The origin of the superlattice present in the commensurate hexagonal structure of self-assembled monolayers of n-alkanethiols on gold and the question of whether the thiols are adsorbed onto the surface as dimers (disulfides) or monomers (thiolates) have been under debate for many years. Looking for a better understanding of the structural properties of these systems, we have performed a theoretical study of the molecular and dissociative adsorption of dimethyl disulfide on Au(111) as a function of coverage (0.25 ≤ Θ ≤ 1), using gradient-corrected density functional (DFT) calculations with a slab geometry. For the dissociated state, our results indicate that the hcp hollow site is much less favorable than the fcc site. For the latter site, we find that, because of surface gold atom relaxation, the adsorption energy depends strongly on Θ, changing from ∼18 kcal/mol at Θ = 0.25 to ∼3 kcal/mol at Θ = 1. For the bridge site, instead, the adsorption energy is a weak function of Θ, and for all investigated coverages, this site is by far the most stable. According to our DFT approach, the adsorption of dimethyl disulfide is dissociative with a thermodynamic gain, at Θ = 1, of ∼13 kcal/mol with respect to the adsorbed molecular state. We also find, however, that the energy of c(4 × 2) structures containing at least two inequivalent CH3S groups per unit cell (with a minimum S-S distance of ∼3.7 Å) is, within the accuracy of our approach, indistinguishable from the pure (√3 × √3) hexagonal structure. Our results suggest that the full solution of this thorny problem will require, also for the shortest chains, an estimate of the energetic contribution of dispersion forces that are not included in the DFT calculations.

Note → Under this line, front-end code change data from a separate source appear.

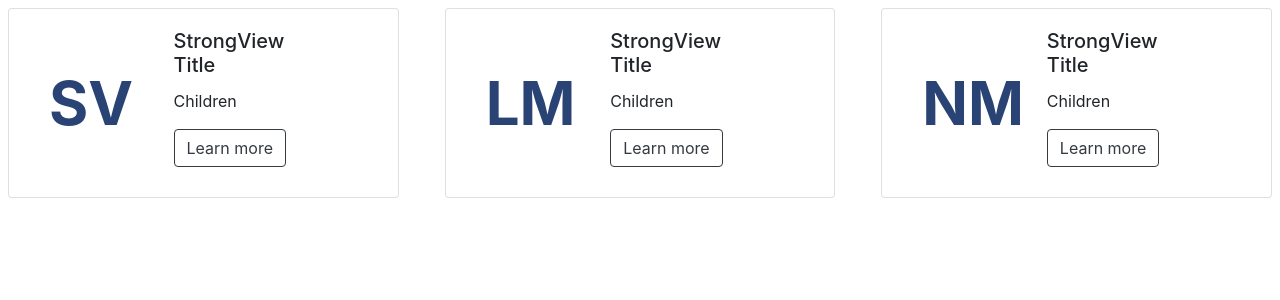
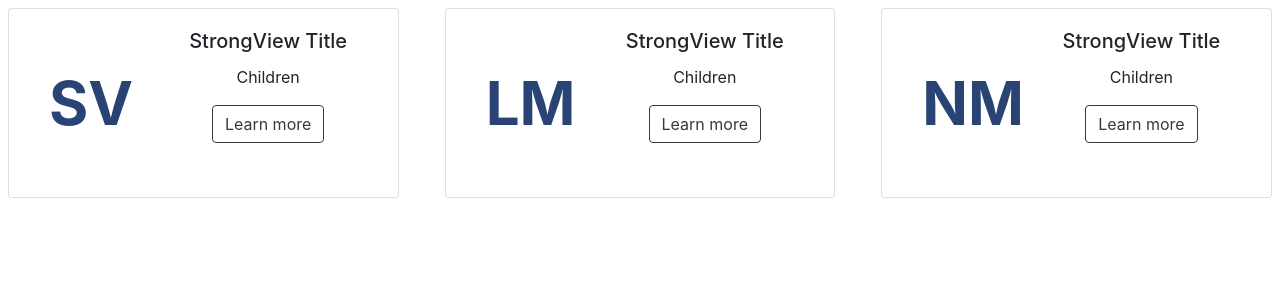
Before and after one commit to AlphaSpectrum/ganges, a React (Create React App) app: page / in a window 1280 px wide. Shown: the top 300 px of the page. Built offline with nearby package versions, Linux system fonts and the light colour scheme.

Commit message:
Adjusted margin

```diff
--- a/src/components/Shelf.js
+++ b/src/components/Shelf.js
@@ -40,7 +40,7 @@ class Shelf extends React.Component {
     } = this.state;
     return (
       <Card>
-        <Row styles={{ margin: '0px' }}>
+        <Row styles={{ margin: '0px', textAlign: 'center' }}>
           <Column breakpoint="lg" size={4} styles={{ margin: '0px', padding: '0px' }}>
             <CardBody>
               <div id={featuredIconId} className="featured text-na-dark-blue" style={{ margin: '0px', padding: adjustedPadding, textAlign: 'center' }}>
@@ -48,7 +48,7 @@ class Shelf extends React.Component {
               </div>
             </CardBody>
           </Column>
-          <Column breakpoint="lg" size={6}>
+          <Column breakpoint="lg" size={8}>
             <CardBody>
               <CardTitle>StrongView Title</CardTitle>
               <CardText>{children}</CardText>
```
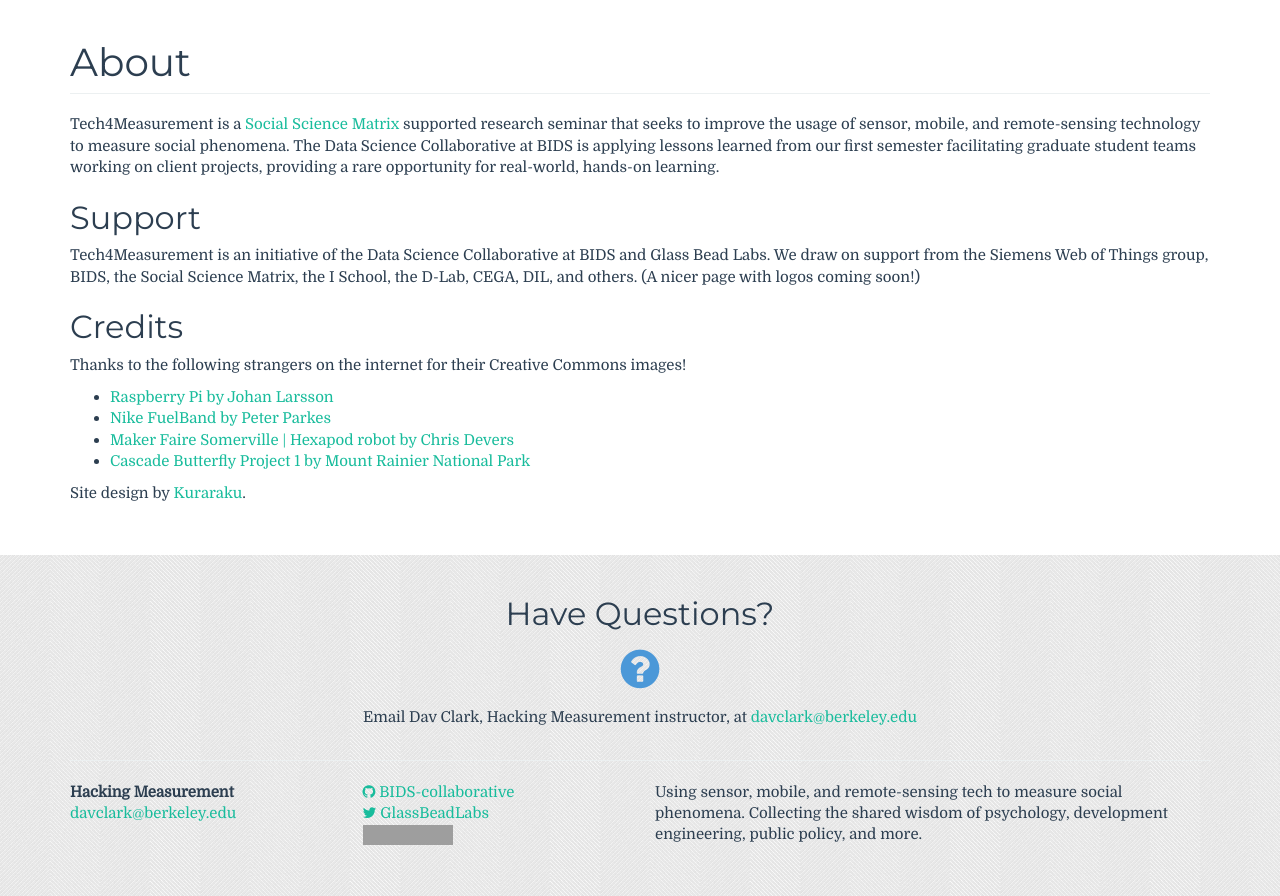
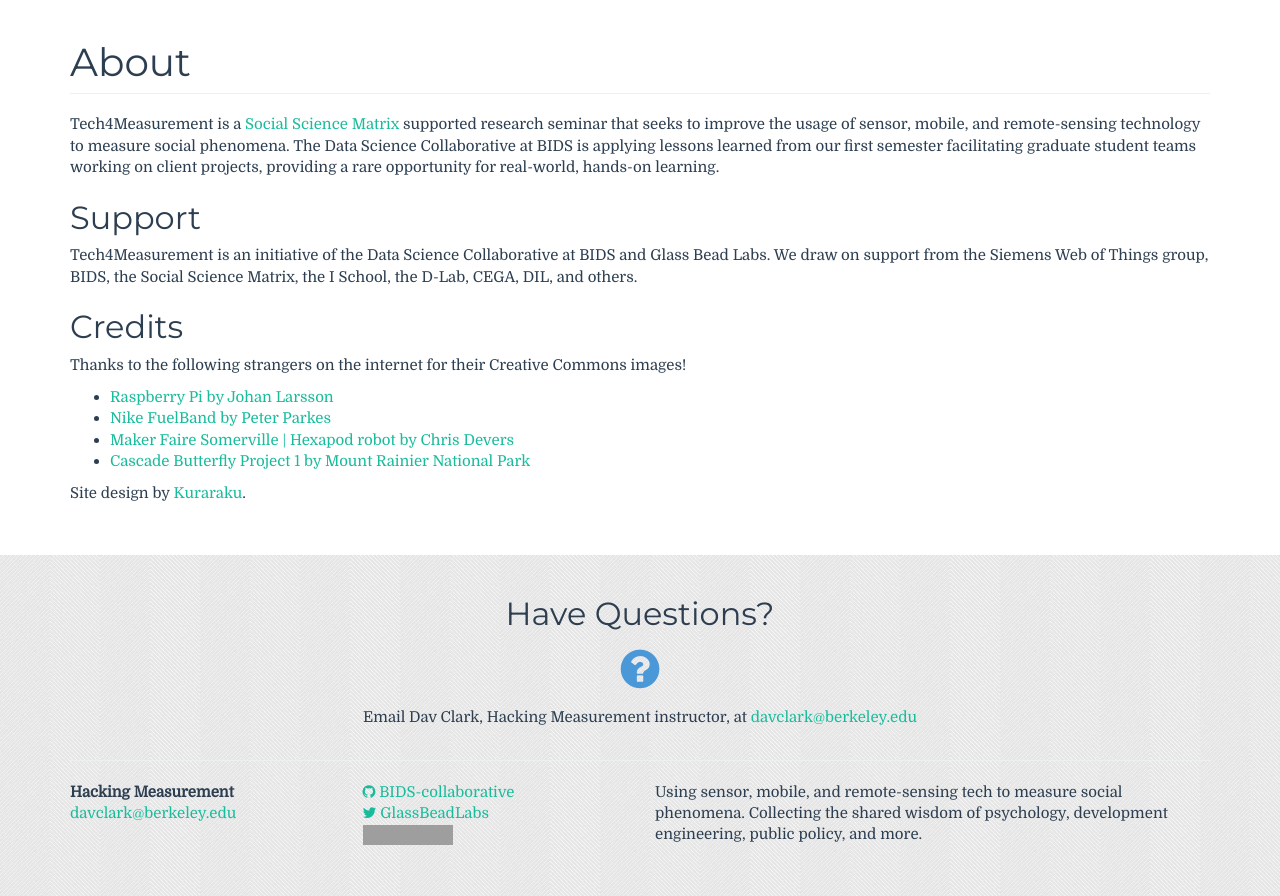
Before and after one commit to BIDS-collaborative/hackingmeasurement.github.io, a Jekyll site: the page built from about.md, in a window 1280 px wide and 1278 px high. Shown: the part 382-1278 px from the top of the window. Built offline with Jekyll 4.4.1, drawn with Linux system fonts in a browser that asks for light colours; grey boxes are pictures that could not be loaded.

Commit message:
Update about.md

```diff
--- a/about.md
+++ b/about.md
@@ -16,8 +16,7 @@ hands-on learning.
 
 Tech4Measurement is an initiative of the Data Science Collaborative at BIDS and
 Glass Bead Labs. We draw on support from the Siemens Web of Things group, BIDS,
-the Social Science Matrix, the I School, the D-Lab, CEGA, DIL, and others. (A
-nicer page with logos coming soon!)
+the Social Science Matrix, the I School, the D-Lab, CEGA, DIL, and others.
 
 ## Credits
 
```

All Science Journal Classification (ASJC) codes
- Physical and Theoretical Chemistry
- Surfaces, Coatings and Films
- Materials Chemistry